• **Task**: Please copy each line of the data that includes the string "bannerController".

• **Listed entries**:
::::

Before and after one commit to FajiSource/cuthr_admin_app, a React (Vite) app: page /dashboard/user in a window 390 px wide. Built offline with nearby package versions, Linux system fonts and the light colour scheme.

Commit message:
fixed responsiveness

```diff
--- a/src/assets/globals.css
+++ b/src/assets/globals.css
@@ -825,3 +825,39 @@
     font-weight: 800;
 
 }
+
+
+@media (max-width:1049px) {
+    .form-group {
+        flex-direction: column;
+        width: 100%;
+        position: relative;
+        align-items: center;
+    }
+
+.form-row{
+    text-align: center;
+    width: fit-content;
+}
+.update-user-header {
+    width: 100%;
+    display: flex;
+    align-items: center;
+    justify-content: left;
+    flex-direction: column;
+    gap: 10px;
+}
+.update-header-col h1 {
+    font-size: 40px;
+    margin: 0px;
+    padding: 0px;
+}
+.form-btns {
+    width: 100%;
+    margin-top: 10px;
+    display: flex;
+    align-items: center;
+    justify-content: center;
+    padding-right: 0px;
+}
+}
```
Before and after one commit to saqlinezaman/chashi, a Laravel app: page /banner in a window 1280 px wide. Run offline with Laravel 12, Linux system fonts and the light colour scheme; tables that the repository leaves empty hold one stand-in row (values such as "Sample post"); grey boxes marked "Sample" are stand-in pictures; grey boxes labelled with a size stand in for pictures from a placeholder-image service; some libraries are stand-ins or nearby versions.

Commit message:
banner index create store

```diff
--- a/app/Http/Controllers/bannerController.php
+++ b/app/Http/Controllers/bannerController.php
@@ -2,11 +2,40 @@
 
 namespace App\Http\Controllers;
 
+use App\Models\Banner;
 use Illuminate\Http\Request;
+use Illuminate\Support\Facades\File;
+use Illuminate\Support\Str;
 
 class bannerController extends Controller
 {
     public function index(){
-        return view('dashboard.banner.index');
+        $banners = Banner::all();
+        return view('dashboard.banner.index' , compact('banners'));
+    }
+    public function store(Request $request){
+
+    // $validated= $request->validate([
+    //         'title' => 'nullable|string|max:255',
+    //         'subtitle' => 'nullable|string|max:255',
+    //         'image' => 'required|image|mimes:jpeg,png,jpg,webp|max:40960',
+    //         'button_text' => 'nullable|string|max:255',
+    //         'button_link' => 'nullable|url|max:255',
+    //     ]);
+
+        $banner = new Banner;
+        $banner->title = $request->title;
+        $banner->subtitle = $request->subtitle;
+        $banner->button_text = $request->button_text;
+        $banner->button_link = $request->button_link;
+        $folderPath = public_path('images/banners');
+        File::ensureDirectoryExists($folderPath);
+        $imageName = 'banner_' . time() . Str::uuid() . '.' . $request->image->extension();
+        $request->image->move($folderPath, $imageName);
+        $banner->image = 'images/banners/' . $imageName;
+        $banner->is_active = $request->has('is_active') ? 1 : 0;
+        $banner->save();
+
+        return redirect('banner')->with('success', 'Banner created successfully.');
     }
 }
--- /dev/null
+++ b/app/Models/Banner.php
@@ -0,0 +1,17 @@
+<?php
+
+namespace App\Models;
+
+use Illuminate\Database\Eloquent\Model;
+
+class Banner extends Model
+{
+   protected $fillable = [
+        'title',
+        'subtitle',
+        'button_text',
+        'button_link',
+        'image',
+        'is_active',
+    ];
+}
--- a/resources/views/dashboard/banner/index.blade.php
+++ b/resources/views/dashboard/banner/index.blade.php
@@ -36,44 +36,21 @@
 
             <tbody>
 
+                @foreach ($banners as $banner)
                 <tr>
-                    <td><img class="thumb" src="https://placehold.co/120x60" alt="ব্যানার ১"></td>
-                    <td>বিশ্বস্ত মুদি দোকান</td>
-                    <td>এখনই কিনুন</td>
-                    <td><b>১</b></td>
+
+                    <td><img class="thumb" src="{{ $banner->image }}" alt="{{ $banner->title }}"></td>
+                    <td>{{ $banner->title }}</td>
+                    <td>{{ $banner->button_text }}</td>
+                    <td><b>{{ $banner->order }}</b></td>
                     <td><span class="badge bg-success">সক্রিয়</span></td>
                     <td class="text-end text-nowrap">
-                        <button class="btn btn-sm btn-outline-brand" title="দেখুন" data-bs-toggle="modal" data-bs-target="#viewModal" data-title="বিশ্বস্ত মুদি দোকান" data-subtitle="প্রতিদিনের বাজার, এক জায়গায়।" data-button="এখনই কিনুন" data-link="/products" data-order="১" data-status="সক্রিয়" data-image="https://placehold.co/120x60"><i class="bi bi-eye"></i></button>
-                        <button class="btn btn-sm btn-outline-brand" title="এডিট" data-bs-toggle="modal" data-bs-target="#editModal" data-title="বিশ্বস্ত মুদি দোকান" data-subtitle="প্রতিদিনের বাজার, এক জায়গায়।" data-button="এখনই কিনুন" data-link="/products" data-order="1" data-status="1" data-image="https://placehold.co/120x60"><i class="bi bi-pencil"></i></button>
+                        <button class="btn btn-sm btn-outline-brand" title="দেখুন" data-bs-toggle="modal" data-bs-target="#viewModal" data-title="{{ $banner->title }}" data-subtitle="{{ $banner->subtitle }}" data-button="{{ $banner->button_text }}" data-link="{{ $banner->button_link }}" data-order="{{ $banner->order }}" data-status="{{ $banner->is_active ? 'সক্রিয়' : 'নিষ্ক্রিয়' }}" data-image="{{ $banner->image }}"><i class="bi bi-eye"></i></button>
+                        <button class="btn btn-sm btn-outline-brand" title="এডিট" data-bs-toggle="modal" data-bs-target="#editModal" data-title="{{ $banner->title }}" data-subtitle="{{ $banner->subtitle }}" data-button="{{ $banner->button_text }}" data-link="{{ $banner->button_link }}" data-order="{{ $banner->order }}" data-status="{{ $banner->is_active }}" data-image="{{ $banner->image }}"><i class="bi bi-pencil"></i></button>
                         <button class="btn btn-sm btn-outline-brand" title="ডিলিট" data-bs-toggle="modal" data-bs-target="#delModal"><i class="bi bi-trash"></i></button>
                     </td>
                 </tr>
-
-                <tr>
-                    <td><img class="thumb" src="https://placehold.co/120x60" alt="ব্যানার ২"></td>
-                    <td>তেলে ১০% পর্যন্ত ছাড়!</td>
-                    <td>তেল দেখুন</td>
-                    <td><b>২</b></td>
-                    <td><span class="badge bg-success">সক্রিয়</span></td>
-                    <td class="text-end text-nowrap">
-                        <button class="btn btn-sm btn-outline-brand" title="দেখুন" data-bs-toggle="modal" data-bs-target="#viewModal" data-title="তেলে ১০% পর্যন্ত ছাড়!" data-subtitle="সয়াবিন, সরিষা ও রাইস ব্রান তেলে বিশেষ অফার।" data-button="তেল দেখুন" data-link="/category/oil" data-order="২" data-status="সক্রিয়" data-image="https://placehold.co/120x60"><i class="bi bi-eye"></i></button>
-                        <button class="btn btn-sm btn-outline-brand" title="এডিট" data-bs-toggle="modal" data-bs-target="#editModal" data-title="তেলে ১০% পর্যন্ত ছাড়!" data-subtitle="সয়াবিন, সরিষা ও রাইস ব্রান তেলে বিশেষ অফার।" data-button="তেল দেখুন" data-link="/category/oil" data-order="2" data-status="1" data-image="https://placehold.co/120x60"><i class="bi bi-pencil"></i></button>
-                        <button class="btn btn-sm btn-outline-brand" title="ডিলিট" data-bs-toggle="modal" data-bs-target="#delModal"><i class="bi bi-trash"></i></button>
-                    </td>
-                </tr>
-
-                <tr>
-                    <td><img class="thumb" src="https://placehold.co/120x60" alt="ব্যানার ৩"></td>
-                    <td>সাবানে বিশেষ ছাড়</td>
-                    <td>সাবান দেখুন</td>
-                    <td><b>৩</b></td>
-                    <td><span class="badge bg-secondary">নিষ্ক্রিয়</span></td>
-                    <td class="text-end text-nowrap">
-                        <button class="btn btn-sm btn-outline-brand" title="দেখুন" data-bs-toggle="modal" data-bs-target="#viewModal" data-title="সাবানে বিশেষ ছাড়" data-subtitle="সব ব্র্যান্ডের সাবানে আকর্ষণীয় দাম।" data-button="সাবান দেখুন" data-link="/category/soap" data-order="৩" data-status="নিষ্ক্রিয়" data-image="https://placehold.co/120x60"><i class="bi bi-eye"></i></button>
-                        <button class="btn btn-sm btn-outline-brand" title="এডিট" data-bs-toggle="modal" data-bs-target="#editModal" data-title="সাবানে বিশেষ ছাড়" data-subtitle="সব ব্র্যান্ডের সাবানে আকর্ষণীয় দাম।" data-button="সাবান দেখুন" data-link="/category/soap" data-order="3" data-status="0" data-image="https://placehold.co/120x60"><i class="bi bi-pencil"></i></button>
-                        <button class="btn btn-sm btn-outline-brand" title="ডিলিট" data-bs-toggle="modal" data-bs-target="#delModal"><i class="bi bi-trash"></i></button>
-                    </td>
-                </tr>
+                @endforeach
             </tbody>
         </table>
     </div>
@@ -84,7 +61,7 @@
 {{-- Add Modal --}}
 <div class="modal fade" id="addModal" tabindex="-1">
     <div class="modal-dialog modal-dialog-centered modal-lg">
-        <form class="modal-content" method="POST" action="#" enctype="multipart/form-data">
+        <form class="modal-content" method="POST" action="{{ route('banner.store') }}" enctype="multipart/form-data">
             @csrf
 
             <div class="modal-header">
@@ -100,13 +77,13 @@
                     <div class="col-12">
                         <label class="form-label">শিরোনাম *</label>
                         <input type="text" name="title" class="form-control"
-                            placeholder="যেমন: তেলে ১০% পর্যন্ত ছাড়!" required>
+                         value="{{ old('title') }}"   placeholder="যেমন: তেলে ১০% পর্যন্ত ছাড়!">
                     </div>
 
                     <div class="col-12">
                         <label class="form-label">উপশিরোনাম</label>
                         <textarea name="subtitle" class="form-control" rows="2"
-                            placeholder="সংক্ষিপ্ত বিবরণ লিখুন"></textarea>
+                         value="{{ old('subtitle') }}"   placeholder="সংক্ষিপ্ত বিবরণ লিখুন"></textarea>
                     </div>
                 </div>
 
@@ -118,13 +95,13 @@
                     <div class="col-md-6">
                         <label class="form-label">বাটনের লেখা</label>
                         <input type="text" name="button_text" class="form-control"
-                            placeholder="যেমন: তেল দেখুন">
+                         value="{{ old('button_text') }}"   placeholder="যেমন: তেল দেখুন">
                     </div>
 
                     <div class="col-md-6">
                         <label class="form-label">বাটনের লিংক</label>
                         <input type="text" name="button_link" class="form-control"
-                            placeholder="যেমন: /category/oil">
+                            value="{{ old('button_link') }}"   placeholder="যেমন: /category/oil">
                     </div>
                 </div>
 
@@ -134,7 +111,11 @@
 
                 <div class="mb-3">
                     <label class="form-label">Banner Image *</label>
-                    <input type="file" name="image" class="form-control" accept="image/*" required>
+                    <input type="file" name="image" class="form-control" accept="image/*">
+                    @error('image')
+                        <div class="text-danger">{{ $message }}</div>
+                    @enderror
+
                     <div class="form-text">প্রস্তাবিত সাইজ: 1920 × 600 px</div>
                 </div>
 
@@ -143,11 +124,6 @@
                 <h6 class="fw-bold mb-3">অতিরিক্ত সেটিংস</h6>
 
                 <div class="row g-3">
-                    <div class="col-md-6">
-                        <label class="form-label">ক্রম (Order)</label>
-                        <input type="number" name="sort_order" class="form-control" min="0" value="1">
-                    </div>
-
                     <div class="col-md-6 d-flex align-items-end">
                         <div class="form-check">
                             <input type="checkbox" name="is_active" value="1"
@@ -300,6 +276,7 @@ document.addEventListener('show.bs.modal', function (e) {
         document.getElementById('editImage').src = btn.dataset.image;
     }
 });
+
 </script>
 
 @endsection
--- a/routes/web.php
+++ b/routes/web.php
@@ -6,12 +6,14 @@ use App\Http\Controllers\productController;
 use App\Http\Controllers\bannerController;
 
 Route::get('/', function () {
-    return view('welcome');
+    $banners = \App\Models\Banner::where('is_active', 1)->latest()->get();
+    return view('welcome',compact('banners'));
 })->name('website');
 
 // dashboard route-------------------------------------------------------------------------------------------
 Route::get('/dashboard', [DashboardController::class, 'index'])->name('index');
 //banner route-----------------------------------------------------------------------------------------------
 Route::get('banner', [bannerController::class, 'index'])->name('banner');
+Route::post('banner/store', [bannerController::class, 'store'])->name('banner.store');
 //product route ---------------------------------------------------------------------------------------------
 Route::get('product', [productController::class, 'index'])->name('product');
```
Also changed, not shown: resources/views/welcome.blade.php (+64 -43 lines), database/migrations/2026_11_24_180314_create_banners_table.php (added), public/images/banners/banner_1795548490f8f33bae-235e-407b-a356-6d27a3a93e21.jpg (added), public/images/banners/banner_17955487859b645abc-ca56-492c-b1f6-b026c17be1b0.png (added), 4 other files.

::::

• **Answer to this task**:
--- a/app/Http/Controllers/bannerController.php
+++ b/app/Http/Controllers/bannerController.php
 class bannerController extends Controller
 use App\Http\Controllers\bannerController;
 Route::get('banner', [bannerController::class, 'index'])->name('banner');
+Route::post('banner/store', [bannerController::class, 'store'])->name('banner.store');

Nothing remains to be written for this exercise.